Pelham Yard

 

Pelhamyard

Crossing from the Jubilee Gardens entering the lower entrance of Pelham Yard. The yard named after Thomas Pelham, the highly influential Duke of Newcastle, who has the distinction of starting a Prime Ministerial dynasty,being remembered as father of two British prime ministers Henry Pelham and the Duke of Newcastle who, between them, served for 18 years as first minister.

 

who was deemed to be responsible for getting Pitt the Elder elected to Parliament as MP for Seaford, this ‘yard’ has an interesting history. The flint and brick building to the rear of 18 High Street is a rare 18th century commercial survival – still in use today.   This was once a barracks and it is said that the soldiers went through a hole in the wall to get to the pub; hence the Pelham Arms was known locally as the Hole in the Wall for many years before its official change of name. A pub for centuries, the building is currently in the process of being redeveloped as apartments.  The pub started life as the Duke of Cumberland’s Head. The Pelham Arms was also a coaching inn and coaches left every Sunday, Tuesday Thurdsday and Saturday for Lewes to meet the London coach, at a single fare of 3s.6d. (17p) – quite a large sum at the time.

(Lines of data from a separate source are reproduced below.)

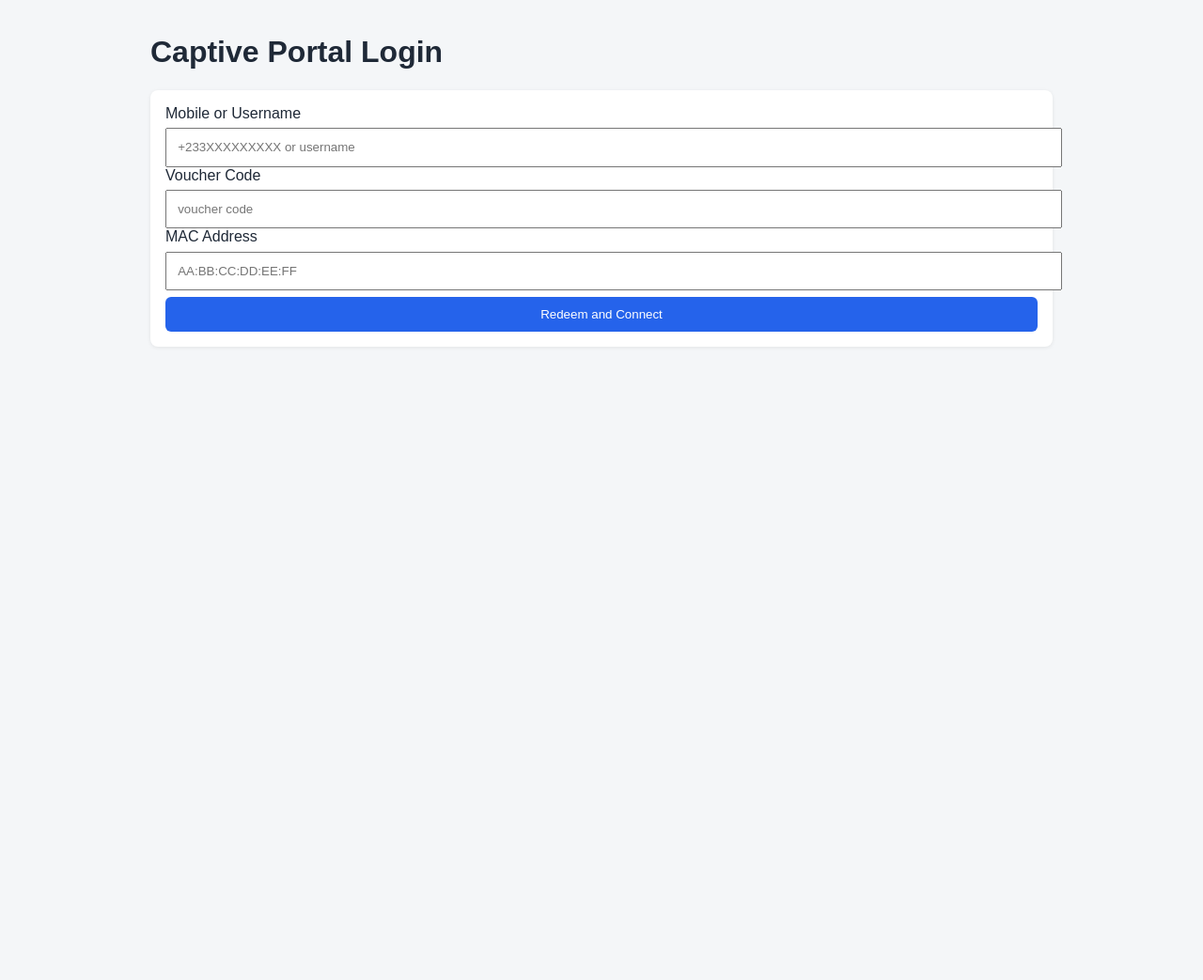
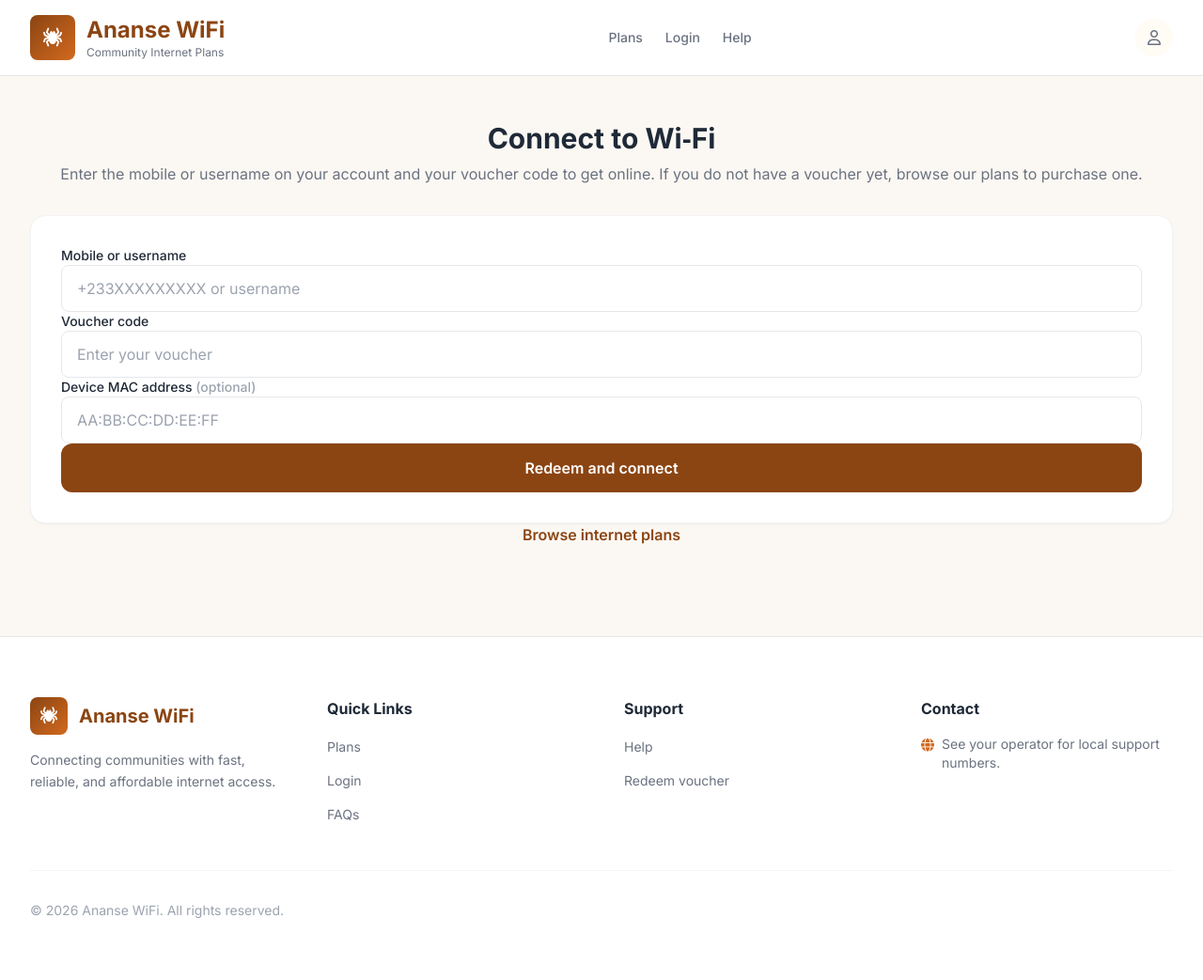
Before and after one commit to sirantho20/anansewifi, a Django app: page /portal/login/ in a window 1280 px wide. Shown: the whole page at 94% size. Before the commit the page ends 353 px from the top, so only its background shows below. Run offline with Django 4.2, Linux system fonts and the light colour scheme; parts of the project's set-up code (start-up, migrations or seed data) failed here and were passed over; some libraries are stand-ins or nearby versions.

Commit message:
Portal UI alignment and configurable nginx port (default 18080)
- Unify login, session, and purchase templates with base_portal + header/footer; site_title via _portal_site_title
- Fix FAQ/Help links to use portal:plans#faq-section; add login GET test and purchase success assertion
- Nginx: NGINX_HTTP_PORT with default 18080 to avoid host 8080 conflicts; update CSRF/Paystack defaults and docs
- docs: reflect external DB compose and new dev URLs

Made-with: Cursor

```diff
--- a/ananseWifi/settings.py
+++ b/ananseWifi/settings.py
@@ -14,6 +14,7 @@ ALLOWED_HOSTS = os.getenv("DJANGO_ALLOWED_HOSTS", "localhost,127.0.0.1").split("
 
 _csrf_trusted = os.getenv(
     "DJANGO_CSRF_TRUSTED_ORIGINS",
+    "http://127.0.0.1:18080,http://localhost:18080,"
     "http://127.0.0.1:8080,http://localhost:8080",
 )
 CSRF_TRUSTED_ORIGINS = [o.strip() for o in _csrf_trusted.split(",") if o.strip()]
@@ -193,7 +194,9 @@ LOGGING = {
 PAYSTACK_SECRET_KEY = os.getenv("PAYSTACK_SECRET_KEY", "")
 PAYSTACK_PUBLIC_KEY = os.getenv("PAYSTACK_PUBLIC_KEY", "")
 PAYSTACK_BASE_URL = os.getenv("PAYSTACK_BASE_URL", "https://api.paystack.co")
-PAYSTACK_CALLBACK_URL = os.getenv("PAYSTACK_CALLBACK_URL", "http://localhost:8080/portal/purchase/callback/")
+PAYSTACK_CALLBACK_URL = os.getenv(
+    "PAYSTACK_CALLBACK_URL", "http://localhost:18080/portal/purchase/callback/"
+)
 PAYMENT_CURRENCY = os.getenv("PAYMENT_CURRENCY", "GHS")
 
 HUBTEL_CLIENT_ID = os.getenv("HUBTEL_CLIENT_ID", "")
--- a/docker-compose.yml
+++ b/docker-compose.yml
@@ -99,8 +99,10 @@ services:
     depends_on:
       web:
         condition: service_started
+    # Host port: default 18080 to avoid "port already allocated" with Coolify, IDEs, or other stacks on 8080.
+    # Override in .env: NGINX_HTTP_PORT=8080
     ports:
-      - "8080:80"
+      - "${NGINX_HTTP_PORT:-18080}:80"
     volumes:
       - ./nginx/default.conf:/etc/nginx/conf.d/default.conf:ro
       - ./staticfiles:/app/staticfiles:ro
--- a/payments/tests_paystack_integration.py
+++ b/payments/tests_paystack_integration.py
@@ -17,7 +17,7 @@ def _skip_if_live_paystack_not_configured() -> None:
 
 
 def _callback_url() -> str:
-    return settings.PAYSTACK_CALLBACK_URL or "http://localhost:8080/portal/purchase/callback/"
+    return settings.PAYSTACK_CALLBACK_URL or "http://localhost:18080/portal/purchase/callback/"
 
 
 def test_live_paystack_initialize_returns_checkout_data():
--- a/portal/views.py
+++ b/portal/views.py
@@ -16,13 +16,17 @@ from sessions.models import Entitlement
 from vouchers.services import redeem_voucher
 
 
+def _portal_site_title() -> str:
+    return settings.DAISY_SETTINGS.get("SITE_TITLE", "Ananse WiFi")
+
+
 def plans_view(request):
     plans = (
         Plan.objects.filter(is_active=True)
         .select_related("speed_profile")
         .order_by("-is_featured", "price", "name")
     )
-    site_title = settings.DAISY_SETTINGS.get("SITE_TITLE", "Ananse WiFi")
+    site_title = _portal_site_title()
     return render(
         request,
         "portal/plans.html",
@@ -62,7 +66,11 @@ def login_view(request):
                 details={"error": str(exc), "mac_address": mac_address},
             )
             messages.error(request, f"Login failed: {exc}")
-    return render(request, "portal/login.html", {"identity": request.GET.get("identity", "")})
+    return render(
+        request,
+        "portal/login.html",
+        {"identity": request.GET.get("identity", ""), "site_title": _portal_site_title()},
+    )
 
 
 def session_status_view(request, username: str):
@@ -75,7 +83,12 @@ def session_status_view(request, username: str):
     return render(
         request,
         "portal/session_status.html",
-        {"username": username, "entitlement": active_entitlement, "customer": customer},
+        {
+            "username": username,
+            "entitlement": active_entitlement,
+            "customer": customer,
+            "site_title": _portal_site_title(),
+        },
     )
 
 
@@ -159,5 +172,6 @@ def purchase_callback_view(request):
             "sms_sent": result.sms_sent,
             "sms_error": result.sms_error,
             "login_identity": result.customer.phone or result.customer.username,
+            "site_title": _portal_site_title(),
         },
     )
--- a/templates/portal/includes/plans_footer.html
+++ b/templates/portal/includes/plans_footer.html
@@ -15,13 +15,13 @@
         <ul class="space-y-3">
           <li><a href="{% url 'portal:plans' %}" class="text-textSecondary hover:text-primary transition-colors text-sm">Plans</a></li>
           <li><a href="{% url 'portal:login' %}" class="text-textSecondary hover:text-primary transition-colors text-sm">Login</a></li>
-          <li><a href="#faq-section" class="text-textSecondary hover:text-primary transition-colors text-sm">FAQs</a></li>
+          <li><a href="{% url 'portal:plans' %}#faq-section" class="text-textSecondary hover:text-primary transition-colors text-sm">FAQs</a></li>
         </ul>
       </div>
       <div>
         <h4 class="font-bold text-textPrimary mb-4">Support</h4>
         <ul class="space-y-3">
-          <li><a href="#faq-section" class="text-textSecondary hover:text-primary transition-colors text-sm">Help</a></li>
+          <li><a href="{% url 'portal:plans' %}#faq-section" class="text-textSecondary hover:text-primary transition-colors text-sm">Help</a></li>
           <li><a href="{% url 'portal:login' %}" class="text-textSecondary hover:text-primary transition-colors text-sm">Redeem voucher</a></li>
         </ul>
       </div>
--- a/templates/portal/includes/plans_header.html
+++ b/templates/portal/includes/plans_header.html
@@ -13,7 +13,7 @@
       <nav class="hidden md:flex items-center gap-6" aria-label="Main">
         <a href="{% url 'portal:plans' %}" class="text-sm font-medium text-textSecondary hover:text-primary transition-colors">Plans</a>
         <a href="{% url 'portal:login' %}" class="text-sm font-medium text-textSecondary hover:text-primary transition-colors">Login</a>
-        <a href="#faq-section" class="text-sm font-medium text-textSecondary hover:text-primary transition-colors">Help</a>
+        <a href="{% url 'portal:plans' %}#faq-section" class="text-sm font-medium text-textSecondary hover:text-primary transition-colors">Help</a>
       </nav>
       <div class="flex items-center gap-3">
         <a href="{% url 'portal:login' %}" class="w-10 h-10 rounded-full bg-surfaceLight flex items-center justify-center hover:bg-border transition-colors" aria-label="Portal login">
--- a/templates/portal/login.html
+++ b/templates/portal/login.html
@@ -1,16 +1,70 @@
-{% extends "base.html" %}
+{% extends "portal/base_portal.html" %}
+
+{% block title %}{{ site_title }} — Wi‑Fi login{% endblock %}
+
 {% block content %}
-<h1>Captive Portal Login</h1>
-<div class="card">
-  <form method="post">
-    {% csrf_token %}
-    <label>Mobile or Username</label>
-    <input type="text" name="identity" value="{{ identity|default:'' }}" placeholder="+233XXXXXXXXX or username" required>
-    <label>Voucher Code</label>
-    <input type="text" name="voucher_code" placeholder="voucher code" required>
-    <label>MAC Address</label>
-    <input type="text" name="mac_address" placeholder="AA:BB:CC:DD:EE:FF">
-    <button type="submit">Redeem and Connect</button>
-  </form>
-</div>
+{% include "portal/includes/plans_header.html" %}
+
+<main id="main-content" class="max-w-7xl mx-auto px-4 sm:px-6 lg:px-8 py-8 lg:py-12" data-testid="portal-wifi-login">
+  {% include "portal/includes/plans_messages.html" %}
+
+  <div class="max-w-xl mx-auto">
+    <div class="text-center mb-8">
+      <h2 class="text-2xl lg:text-3xl font-bold text-textPrimary mb-2">Connect to Wi‑Fi</h2>
+      <p class="text-textSecondary text-sm lg:text-base leading-relaxed">Enter the mobile or username on your account and your voucher code to get online. If you do not have a voucher yet, browse our plans to purchase one.</p>
+    </div>
+
+    <div class="bg-white rounded-2xl border border-borderLight shadow-sm p-6 lg:p-8">
+      <form method="post" class="space-y-5" novalidate>
+        {% csrf_token %}
+        <div>
+          <label for="id-identity" class="block text-sm font-medium text-textPrimary mb-1.5">Mobile or username</label>
+          <input
+            id="id-identity"
+            type="text"
+            name="identity"
+            value="{{ identity|default:'' }}"
+            required
+            autocomplete="username"
+            class="w-full rounded-lg border border-border bg-white px-4 py-3 text-textPrimary placeholder-textTertiary focus:outline-none focus:ring-2 focus:ring-primary focus:border-transparent"
+            placeholder="+233XXXXXXXXX or username"
+          >
+        </div>
+        <div>
+          <label for="id-voucher" class="block text-sm font-medium text-textPrimary mb-1.5">Voucher code</label>
+          <input
+            id="id-voucher"
+            type="text"
+            name="voucher_code"
+            required
+            autocomplete="one-time-code"
+            class="w-full rounded-lg border border-border bg-white px-4 py-3 text-textPrimary placeholder-textTertiary focus:outline-none focus:ring-2 focus:ring-primary focus:border-transparent"
+            placeholder="Enter your voucher"
+          >
+        </div>
+        <div>
+          <label for="id-mac" class="block text-sm font-medium text-textPrimary mb-1.5">Device MAC address <span class="text-textTertiary font-normal">(optional)</span></label>
+          <input
+            id="id-mac"
+            type="text"
+            name="mac_address"
+            class="w-full rounded-lg border border-border bg-white px-4 py-3 text-textPrimary placeholder-textTertiary focus:outline-none focus:ring-2 focus:ring-primary focus:border-transparent"
+            placeholder="AA:BB:CC:DD:EE:FF"
+            inputmode="text"
+            autocapitalize="characters"
+          >
+        </div>
+        <button type="submit" class="w-full min-h-[52px] rounded-xl bg-primary text-white font-semibold text-base hover:bg-primary/90 focus:outline-none focus:ring-2 focus:ring-primary focus:ring-offset-2 transition-colors">
+          Redeem and connect
+        </button>
+      </form>
+    </div>
+
+    <p class="text-center mt-8">
+      <a href="{% url 'portal:plans' %}" class="inline-flex items-center justify-center text-primary font-semibold hover:underline">Browse internet plans</a>
+    </p>
+  </div>
+</main>
+
+{% include "portal/includes/plans_footer.html" %}
 {% endblock %}
```
Also changed, not shown: docs/chr-lab-setup.md (+1 -1 lines), docs/docker-dev.md (+2 -2 lines), docs/radius-flow.md (+1 -1 lines), templates/portal/purchase_result.html (+27 -13 lines), templates/portal/session_status.html (+48 -14 lines), tests/test_portal_flow.py (+11 -0 lines), README.md, 1 other file.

Seaford was a great place for smugglers in the 1800s and the pub was deemed to be their Headquarters hence was subjected to numerous raids by Excise Officers over the yearsThe pub was once owned by Israel Medhurst a member of a crew of one of the first lifeboats in the district (incidentally kept at Lewes and bought overland to the sea when needed). The Pelham Arms was also a coaching inn and coaches left every Sunday, Tuesday Thursday and Saturday for Lewes to meet the London coach, at a single fare of 3s.6d. (17p) – quite a large sum at the timeThe area around Pelham Yard was described in the Seaford Town Centre Conservation Area Appraisal  published by Lewes District Council in 2005 as  "the very core of the Old Town. Though presently rather run down, it contains a cluster of humble buildings remaining from the period when this area was the main hive of activity in the town. Several buildings in this area have recently been renovated, and further careful conservation and redevelopment of this area could maximise its historic assets.”

Opposite Pelham Yard, the "Old House" is to be found.